At midnight on Friday, McVeigh's 17-year Naval career is slated to end because the Navy believes he entered the word "gay" in his America Online profile. Unlike the other Tim McVeigh--the one convicted of bombing the Oklahoma City federal building--this highly decorated senior chief petty officer has enjoyed a distinguished military career with a spotless record until now.

It all started in December when a civilian employee received an email from someone she thought might be McVeigh. Unsure of the sender, she checked his online profile, where she found someone described only as "Tim" of Honolulu. In the marital status box was typed "gay." She forwarded the information to the Navy, which held a hearing and promptly discharged McVeigh in response.

What made the Navy so sure this Tim is one and the same as its top enlisted man on the nuclear attack submarine Chicago? Simple. It rang up AOL and asked.

Anyone who subscribes to an online service should be rattled by McVeigh's plight. Not only did AOL apparently ignore its own privacy policy in his case, but both AOL and the Navy appear to have flagrantly violated a federal privacy law.

The Electronic Communications Privacy Act of 1986 (ECPA) requires government agents to identify themselves and present a court order to get online subscriber information. It also requires that online providers demand a court order before releasing subscriber info. In McVeigh's case, neither happened. A Navy investigator simply called AOL customer service and spoke to an "Owen" who allegedly linked the member profile to McVeigh.

Yet, because this privacy law is so weak, neither the Navy nor AOL is clearly responsible for quite possibly ruining the 36-year-old's military career. The career Navy man is just three years short of collecting a pension.

McVeigh is suing the Navy for violating the ECPA and his constitutional rights to due process and freedom from unlawful search and seizure. In an 11 a.m. hearing in Washington today, he asked federal Judge Stanley Sporkin to counter the Navy's ouster order originally scheduled to be executed today. At today's hearing, the Navy delayed the order until Friday.

Even if McVeigh can prove that the Navy and AOL knowingly violated the ECPA, there's no prescribed penalty for either party. "It's what we call in the law a 'wrong without a remedy,'" said David Sobel, counsel for the Electronic Privacy Information Center, who has been assisting the Servicemen's Legal Defense Network in McVeigh's case.

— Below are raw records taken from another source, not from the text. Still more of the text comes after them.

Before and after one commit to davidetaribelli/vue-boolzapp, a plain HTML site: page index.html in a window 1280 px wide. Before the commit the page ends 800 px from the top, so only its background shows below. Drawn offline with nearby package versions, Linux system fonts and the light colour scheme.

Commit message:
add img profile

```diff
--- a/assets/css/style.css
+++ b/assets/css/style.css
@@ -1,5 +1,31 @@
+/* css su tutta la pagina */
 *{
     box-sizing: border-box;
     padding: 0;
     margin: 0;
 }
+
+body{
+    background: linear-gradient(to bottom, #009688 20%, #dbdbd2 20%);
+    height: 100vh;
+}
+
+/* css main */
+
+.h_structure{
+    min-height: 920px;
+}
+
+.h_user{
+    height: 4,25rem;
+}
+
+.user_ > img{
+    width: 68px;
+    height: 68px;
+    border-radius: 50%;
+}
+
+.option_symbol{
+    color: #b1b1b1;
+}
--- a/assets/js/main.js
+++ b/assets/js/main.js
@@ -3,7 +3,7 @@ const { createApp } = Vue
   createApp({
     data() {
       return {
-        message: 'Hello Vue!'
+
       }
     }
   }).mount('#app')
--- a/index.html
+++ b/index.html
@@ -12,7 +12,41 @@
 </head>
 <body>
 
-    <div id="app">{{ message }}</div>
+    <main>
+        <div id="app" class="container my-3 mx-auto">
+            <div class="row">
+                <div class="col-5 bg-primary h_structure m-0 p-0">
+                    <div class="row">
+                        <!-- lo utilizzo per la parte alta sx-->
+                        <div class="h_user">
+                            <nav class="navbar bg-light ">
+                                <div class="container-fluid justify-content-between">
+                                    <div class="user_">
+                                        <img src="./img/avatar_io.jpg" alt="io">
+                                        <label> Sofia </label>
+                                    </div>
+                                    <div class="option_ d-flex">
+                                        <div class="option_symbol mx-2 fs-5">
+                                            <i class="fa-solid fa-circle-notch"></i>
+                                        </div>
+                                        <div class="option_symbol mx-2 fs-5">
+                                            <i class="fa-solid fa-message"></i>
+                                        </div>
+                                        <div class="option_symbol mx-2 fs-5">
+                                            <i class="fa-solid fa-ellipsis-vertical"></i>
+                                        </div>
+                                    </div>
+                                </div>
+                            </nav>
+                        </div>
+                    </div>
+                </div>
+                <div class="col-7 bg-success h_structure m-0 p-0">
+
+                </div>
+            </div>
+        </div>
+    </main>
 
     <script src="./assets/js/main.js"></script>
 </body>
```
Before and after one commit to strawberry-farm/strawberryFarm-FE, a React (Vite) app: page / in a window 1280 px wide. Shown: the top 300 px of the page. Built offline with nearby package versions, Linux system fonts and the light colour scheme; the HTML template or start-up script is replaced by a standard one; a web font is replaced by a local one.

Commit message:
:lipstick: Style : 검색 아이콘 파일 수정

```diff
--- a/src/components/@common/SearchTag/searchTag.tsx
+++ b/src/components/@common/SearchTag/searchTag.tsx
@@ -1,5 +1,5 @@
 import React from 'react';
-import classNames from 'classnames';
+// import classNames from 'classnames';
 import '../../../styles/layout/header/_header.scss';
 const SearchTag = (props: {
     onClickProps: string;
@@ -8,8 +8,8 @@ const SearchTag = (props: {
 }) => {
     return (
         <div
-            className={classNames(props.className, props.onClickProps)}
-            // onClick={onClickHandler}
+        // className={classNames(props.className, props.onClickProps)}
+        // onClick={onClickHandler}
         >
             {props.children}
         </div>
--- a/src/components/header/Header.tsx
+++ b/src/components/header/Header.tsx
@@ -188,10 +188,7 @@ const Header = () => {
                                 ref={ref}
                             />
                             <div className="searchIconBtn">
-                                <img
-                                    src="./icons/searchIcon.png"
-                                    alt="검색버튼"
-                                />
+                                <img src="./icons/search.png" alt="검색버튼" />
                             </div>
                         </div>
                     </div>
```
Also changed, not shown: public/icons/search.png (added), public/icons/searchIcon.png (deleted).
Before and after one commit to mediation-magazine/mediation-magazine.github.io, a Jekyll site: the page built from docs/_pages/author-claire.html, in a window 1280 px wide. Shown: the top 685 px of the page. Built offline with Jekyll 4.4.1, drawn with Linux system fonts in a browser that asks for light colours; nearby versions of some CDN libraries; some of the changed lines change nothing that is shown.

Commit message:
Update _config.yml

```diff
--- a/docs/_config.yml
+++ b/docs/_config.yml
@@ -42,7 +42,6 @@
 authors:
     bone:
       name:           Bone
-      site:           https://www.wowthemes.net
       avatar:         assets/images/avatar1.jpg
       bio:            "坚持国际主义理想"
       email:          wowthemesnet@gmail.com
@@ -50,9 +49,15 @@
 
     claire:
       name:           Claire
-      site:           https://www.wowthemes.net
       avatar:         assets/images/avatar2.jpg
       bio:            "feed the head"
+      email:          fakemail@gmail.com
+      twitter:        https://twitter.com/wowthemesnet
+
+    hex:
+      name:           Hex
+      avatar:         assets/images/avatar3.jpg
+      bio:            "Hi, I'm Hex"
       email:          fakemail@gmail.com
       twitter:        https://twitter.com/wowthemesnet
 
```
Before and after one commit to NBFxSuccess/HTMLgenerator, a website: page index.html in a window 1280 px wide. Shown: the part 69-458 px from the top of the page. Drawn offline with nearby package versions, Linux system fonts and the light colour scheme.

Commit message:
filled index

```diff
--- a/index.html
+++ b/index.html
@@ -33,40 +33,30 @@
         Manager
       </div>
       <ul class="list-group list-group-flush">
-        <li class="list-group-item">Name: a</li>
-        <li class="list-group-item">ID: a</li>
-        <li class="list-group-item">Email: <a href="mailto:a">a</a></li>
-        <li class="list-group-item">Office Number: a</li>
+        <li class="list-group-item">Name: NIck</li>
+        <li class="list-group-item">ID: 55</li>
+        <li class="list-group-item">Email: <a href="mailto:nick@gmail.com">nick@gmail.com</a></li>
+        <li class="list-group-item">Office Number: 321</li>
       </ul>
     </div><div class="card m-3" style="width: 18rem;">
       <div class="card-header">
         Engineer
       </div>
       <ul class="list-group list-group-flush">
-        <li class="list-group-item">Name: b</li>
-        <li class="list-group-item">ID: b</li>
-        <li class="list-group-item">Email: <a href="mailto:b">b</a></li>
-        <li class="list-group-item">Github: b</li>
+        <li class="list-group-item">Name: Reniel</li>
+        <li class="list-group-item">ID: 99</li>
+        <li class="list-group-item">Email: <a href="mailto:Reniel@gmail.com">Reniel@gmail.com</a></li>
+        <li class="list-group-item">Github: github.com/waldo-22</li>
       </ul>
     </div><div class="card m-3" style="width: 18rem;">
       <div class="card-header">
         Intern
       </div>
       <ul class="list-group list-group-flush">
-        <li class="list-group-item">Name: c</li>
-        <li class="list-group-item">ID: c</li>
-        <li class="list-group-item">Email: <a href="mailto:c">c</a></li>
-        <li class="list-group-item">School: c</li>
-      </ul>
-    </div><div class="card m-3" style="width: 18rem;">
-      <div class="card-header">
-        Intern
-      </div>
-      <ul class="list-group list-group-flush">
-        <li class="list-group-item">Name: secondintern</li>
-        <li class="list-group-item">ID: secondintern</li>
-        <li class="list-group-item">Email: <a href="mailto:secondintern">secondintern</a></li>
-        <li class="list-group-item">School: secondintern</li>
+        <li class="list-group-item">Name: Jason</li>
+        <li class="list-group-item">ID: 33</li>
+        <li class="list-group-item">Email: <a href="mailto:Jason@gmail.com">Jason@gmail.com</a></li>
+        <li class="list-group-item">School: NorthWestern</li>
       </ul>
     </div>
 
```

In fact, Sobel believes that such privacy violations occur regularly in the private sector, but are rarely detected (much less punished) because the ECPA only limits governmental officials. It puts no curbs on private parties. "Most of those cases are invisible, not only to the public but to most of the victims," said Sobel. "You could have exactly the same scenario outside the military," but the employee could be fired without ever knowing why. McVeigh's case is unique because the details have been recorded in sworn testimony.

If the Navy in its wisdom (or desperation) takes as fact something written in an AOL profile, then what's to stop a private employer from doing the same? Tim of Honolulu could just as easily have claimed to be Wonder Woman or a unicorn as he could claim to be gay or in the Navy. Being written in a profile doesn't make it true.

If today's electronic privacy laws are so weak, then the voluntary privacy guidelines proposed by the Clinton administration are sure to be weaker. AOL has demonstrated clearly that when push comes to shove, we cannot expect that private industry will voluntarily protect anyone but itself.